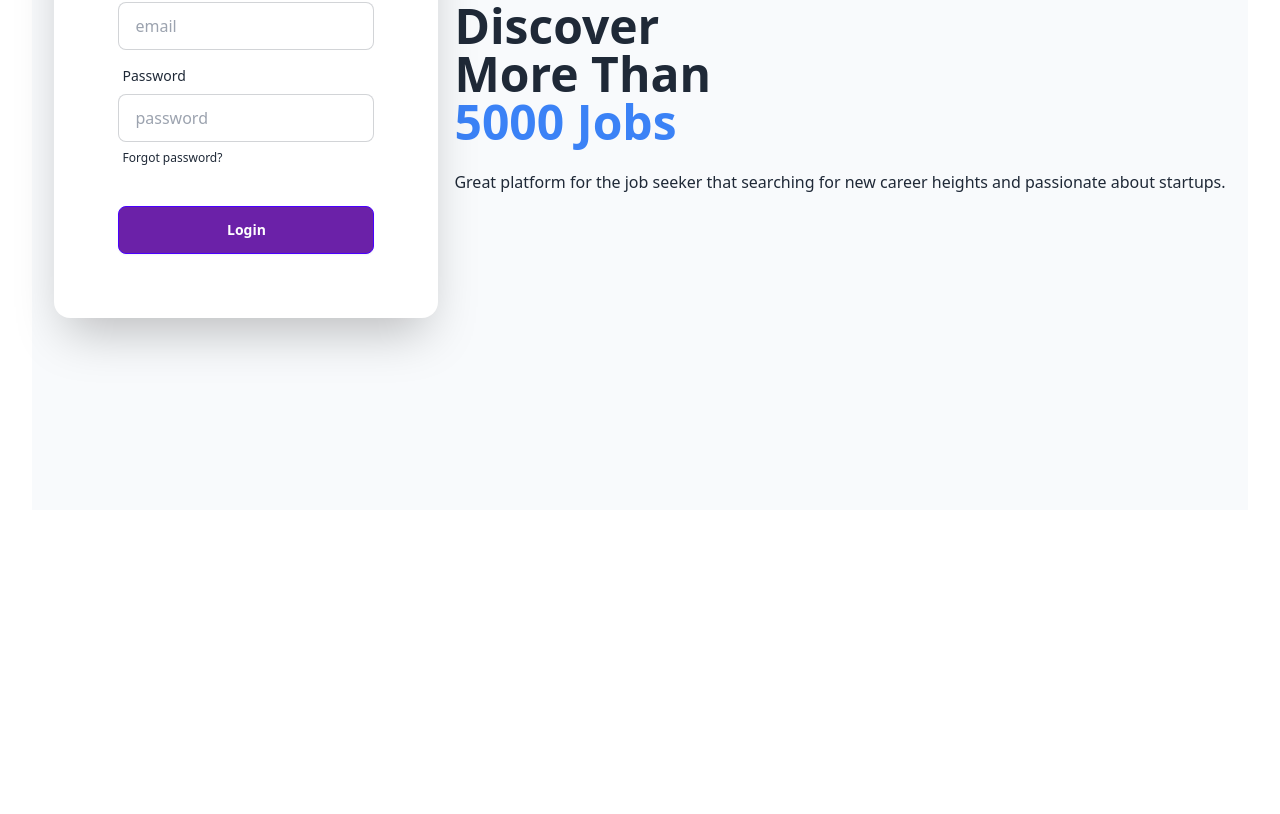
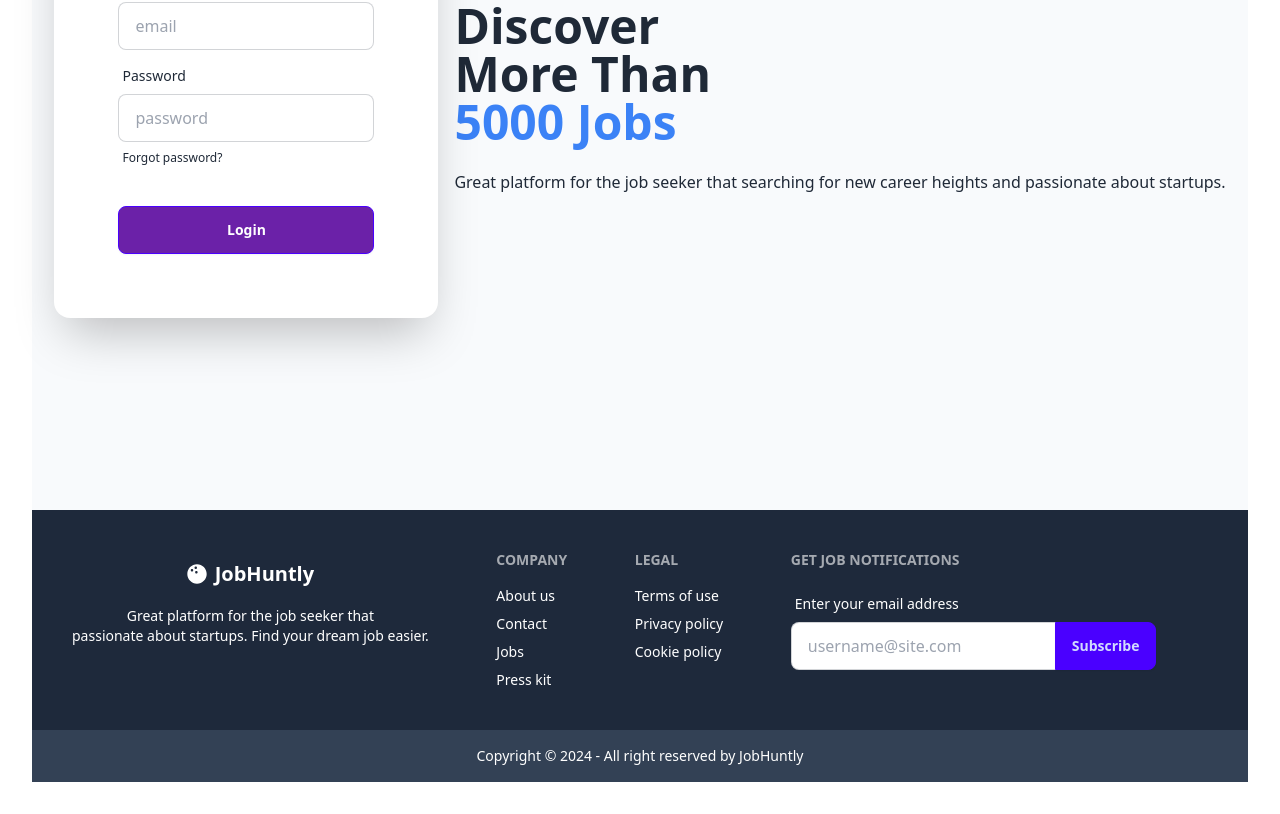
Before and after one commit to chand-stack/job-seeking, a React (Vite) app: page / in a window 1280 px wide. Shown: the part 390-1204 px from the top of the page. Before the commit the page ends 932 px from the top, so only its background shows below. Built offline with nearby package versions, Linux system fonts and the light colour scheme.

Commit message:
Chore: footer added

```diff
--- a/src/Components/Pages/Home/Home.jsx
+++ b/src/Components/Pages/Home/Home.jsx
@@ -5,7 +5,7 @@ import { Banner } from '../../Shared/Banner'
 export const Home = () => {
   return (
     <div>
-        <Nav/>
+
         <Banner/>
     </div>
   )
--- /dev/null
+++ b/src/Components/Shared/Footer.jsx
@@ -0,0 +1,48 @@
+import React from 'react'
+import { FaBowlingBall } from 'react-icons/fa'
+
+export const Footer = () => {
+  return (
+    <div className=' w-full'><footer className="footer p-10 bg-slate-800 text-white">
+    <nav>
+      <div>
+      <h1 className="btn btn-ghost text-xl font-bold">
+        <FaBowlingBall className='text-white'/>
+        JobHuntly</h1>
+        <h1 className='py-2'>Great platform for the job seeker that <br /> passionate about startups. Find your dream job easier.</h1>
+      </div>
+    </nav>
+    <nav>
+      <h6 className="footer-title">Company</h6>
+      <a className="link link-hover">About us</a>
+      <a className="link link-hover">Contact</a>
+      <a className="link link-hover">Jobs</a>
+      <a className="link link-hover">Press kit</a>
+    </nav>
+    <nav>
+      <h6 className="footer-title">Legal</h6>
+      <a className="link link-hover">Terms of use</a>
+      <a className="link link-hover">Privacy policy</a>
+      <a className="link link-hover">Cookie policy</a>
+    </nav>
+    <form>
+      <h6 className="footer-title">Get job notifications</h6>
+      <fieldset className="form-control w-80">
+        <label className="label">
+          <span className="label-text text-white">Enter your email address</span>
+        </label>
+        <div className="join">
+          <input type="text" placeholder="username@site.com" className="input input-bordered join-item" />
+          <button className="btn btn-primary join-item">Subscribe</button>
+        </div>
+      </fieldset>
+    </form>
+  </footer>
+  <footer className="footer footer-center p-4 bg-slate-700 text-white">
+  <aside>
+    <p>Copyright © 2024 - All right reserved by JobHuntly</p>
+  </aside>
+</footer>
+  </div>
+  )
+}
--- a/src/MainLayout/Root.jsx
+++ b/src/MainLayout/Root.jsx
@@ -1,8 +1,14 @@
 import React from 'react'
 import { Outlet } from 'react-router-dom'
+import { Nav } from '../Components/Shared/Nav'
+import { Footer } from '../Components/Shared/Footer'
 
 export const Root = () => {
   return (
-    <div><Outlet/></div>
+    <div>
+        <Nav/>
+        <Outlet/>
+        <Footer/>
+        </div>
   )
 }
```
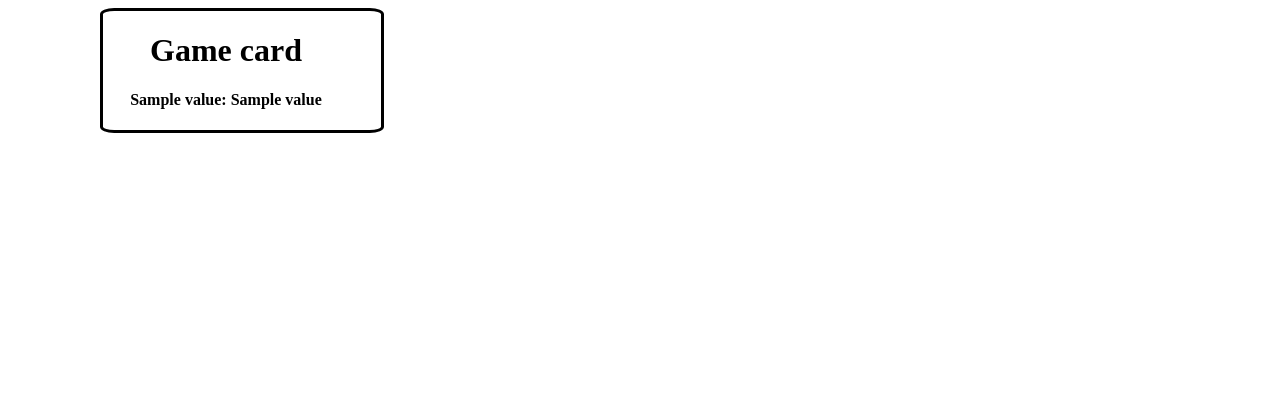
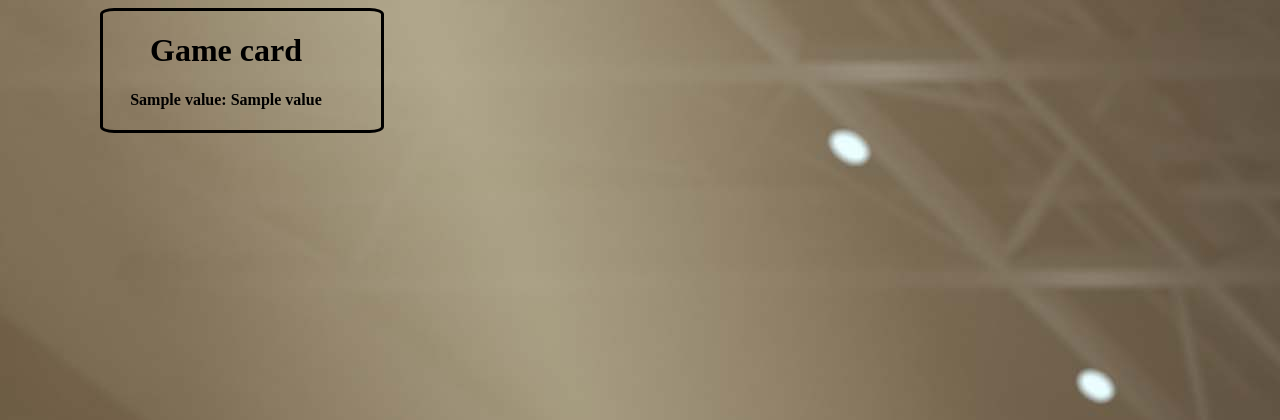
Before and after one commit to ETR93/code_academy_final, a Django app: template api/templates/get_results.html in a window 1280 px wide. Shown: the top 420 px of the page. Run offline with Django 4.2, Linux system fonts and the light colour scheme; the template is opened without the code that fills it: most values are stand-ins (such as "Sample title", 1, 10 or a date in 2020); parts of the project's set-up code (start-up, migrations or seed data) failed here and were passed over.

Commit message:
background image

```diff
--- a/api/static/style.css
+++ b/api/static/style.css
@@ -16,4 +16,5 @@ body {
     margin-bottom: 50%;
     text-align: center;
     min-width: 180px;
+    background-image: url("background.jpg");
 }
```
Also changed, not shown: api/static/background.jpg (added).
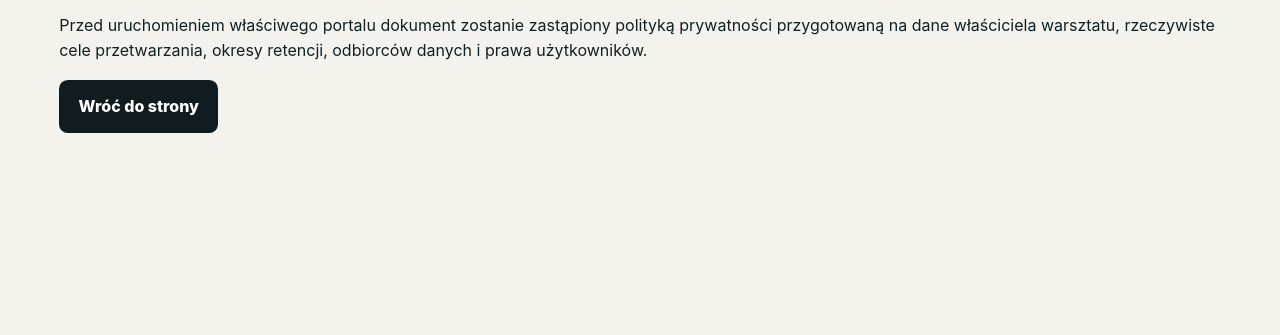
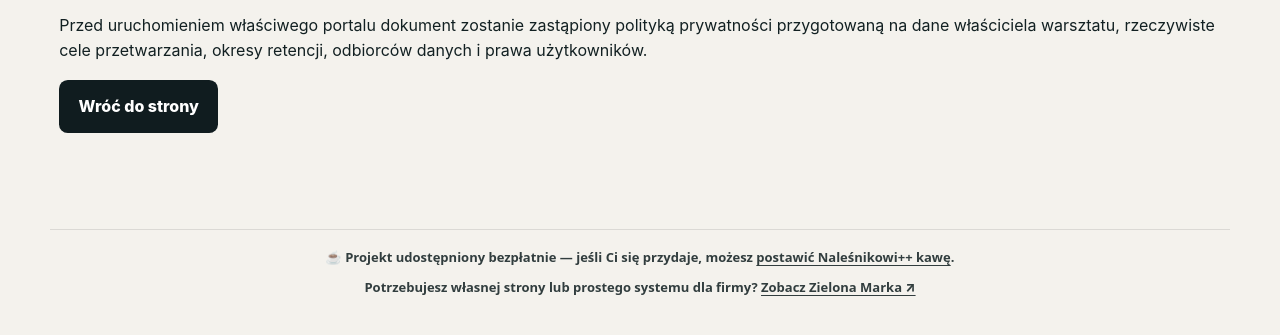
Before and after one commit to lukaszst-cz/auto-naprawa-ksef-demo, a plain HTML site: page prywatnosc.html in a window 1280 px wide. Shown: the part 457-792 px from the top of the page. Drawn offline with Linux system fonts and the light colour scheme.

Commit message:
Add coffee support and Zielona Marka footer link

```diff
--- a/prywatnosc.html
+++ b/prywatnosc.html
@@ -1 +1,11 @@
-<!doctype html><html lang="pl"><head><meta charset="utf-8"><meta name="viewport" content="width=device-width,initial-scale=1"><title>Prywatność, AUTO NAPRAWA</title><link rel="stylesheet" href="styles.css"></head><body><div class="project-bar">PRYWATNOŚĆ · WERSJA PRZEDWDROŻENIOWA</div><header class="header"><a class="brand" href="index.html"><span class="brand-mark">AN</span><span>AUTO <b>NAPRAWA</b></span></a></header><main><article class="section article"><p class="kicker">OBECNY ZAKRES</p><h1 style="color:var(--ink);font-size:clamp(3rem,6vw,6rem)">Ta wersja nie przyjmuje prawdziwych danych klientów.</h1><p>Strona pokazowa nie wysyła formularzy, nie prowadzi analityki reklamowej i nie zapisuje informacji o rzeczywistych pojazdach. Pamięć przeglądarki zachowuje wyłącznie wybraną rolę oraz decyzję wykonaną na przykładowym kosztorysie.</p><p>Przed uruchomieniem właściwego portalu dokument zostanie zastąpiony polityką prywatności przygotowaną na dane właściciela warsztatu, rzeczywiste cele przetwarzania, okresy retencji, odbiorców danych i prawa użytkowników.</p><a class="button dark" href="index.html">Wróć do strony</a></article></main></body></html>
+<!doctype html><html lang="pl"><head><meta charset="utf-8"><meta name="viewport" content="width=device-width,initial-scale=1"><title>Prywatność, AUTO NAPRAWA</title><link rel="stylesheet" href="styles.css"></head><body><div class="project-bar">PRYWATNOŚĆ · WERSJA PRZEDWDROŻENIOWA</div><header class="header"><a class="brand" href="index.html"><span class="brand-mark">AN</span><span>AUTO <b>NAPRAWA</b></span></a></header><main><article class="section article"><p class="kicker">OBECNY ZAKRES</p><h1 style="color:var(--ink);font-size:clamp(3rem,6vw,6rem)">Ta wersja nie przyjmuje prawdziwych danych klientów.</h1><p>Strona pokazowa nie wysyła formularzy, nie prowadzi analityki reklamowej i nie zapisuje informacji o rzeczywistych pojazdach. Pamięć przeglądarki zachowuje wyłącznie wybraną rolę oraz decyzję wykonaną na przykładowym kosztorysie.</p><p>Przed uruchomieniem właściwego portalu dokument zostanie zastąpiony polityką prywatności przygotowaną na dane właściciela warsztatu, rzeczywiste cele przetwarzania, okresy retencji, odbiorców danych i prawa użytkowników.</p><a class="button dark" href="index.html">Wróć do strony</a></article></main>
+  <style>
+    .creator-support-strip{max-width:1180px;margin:0 auto;padding:18px 20px;display:flex;flex-wrap:wrap;justify-content:center;gap:10px 18px;border-top:1px solid rgba(127,127,127,.22);font:600 13px/1.5 system-ui,-apple-system,"Segoe UI",sans-serif;text-align:center}
+    .creator-support-strip span{opacity:.86}.creator-support-strip a{font-weight:800;color:inherit;text-decoration:underline;text-underline-offset:3px}
+    @media print{.creator-support-strip{display:none!important}}
+  </style>
+  <aside class="creator-support-strip" aria-label="Wsparcie autora i Zielona Marka">
+    <span>☕ Projekt udostępniony bezpłatnie — jeśli Ci się przydaje, możesz <a href="https://buymeacoffee.com/nalesnik_plus_plus" target="_blank" rel="noopener noreferrer">postawić Naleśnikowi++ kawę</a>.</span>
+    <span>Potrzebujesz własnej strony lub prostego systemu dla firmy? <a href="https://zielona-marka.pl" target="_blank" rel="noopener noreferrer">Zobacz Zielona Marka ↗</a></span>
+  </aside>
+</body></html>
```
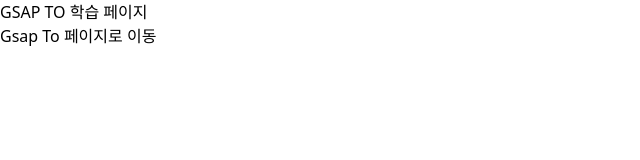
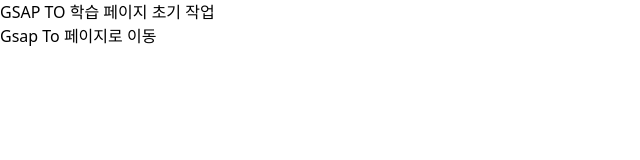
Before and after one commit to eeeunhey/GSAP_Project, a React (Vite) app in the folder GSAP_React/: page / in a window 1280 px wide. Shown: the top 160 px of the page, without its empty margins (0-640 px from the left). Built offline with nearby package versions, Linux system fonts and the light colour scheme.

Commit message:
feat(homepage 수정): 0

```diff
--- a/GSAP_React/src/pages/HomePage.jsx
+++ b/GSAP_React/src/pages/HomePage.jsx
@@ -6,7 +6,7 @@
     <div>
         <div>
             <h1>
-                GSAP TO 학습 페이지
+                GSAP TO 학습 페이지 초기 작업
             </h1>
             <Link to="/gaspTo">Gsap To 페이지로 이동</Link>
         </div>
```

What is required: Find the word "text" in the entries above, then copy each line that holds it.

Result of the task:
+    <div className=' w-full'><footer className="footer p-10 bg-slate-800 text-white">
+      <h1 className="btn btn-ghost text-xl font-bold">
+        <FaBowlingBall className='text-white'/>
+          <span className="label-text text-white">Enter your email address</span>
+          <input type="text" placeholder="username@site.com" className="input input-bordered join-item" />
+  <footer className="footer footer-center p-4 bg-slate-700 text-white">
     text-align: center;
+    .creator-support-strip{max-width:1180px;margin:0 auto;padding:18px 20px;display:flex;flex-wrap:wrap;justify-content:center;gap:10px 18px;border-top:1px solid rgba(127,127,127,.22);font:600 13px/1.5 system-ui,-apple-system,"Segoe UI",sans-serif;text-align:center}
+    .creator-support-strip span{opacity:.86}.creator-support-strip a{font-weight:800;color:inherit;text-decoration:underline;text-underline-offset:3px}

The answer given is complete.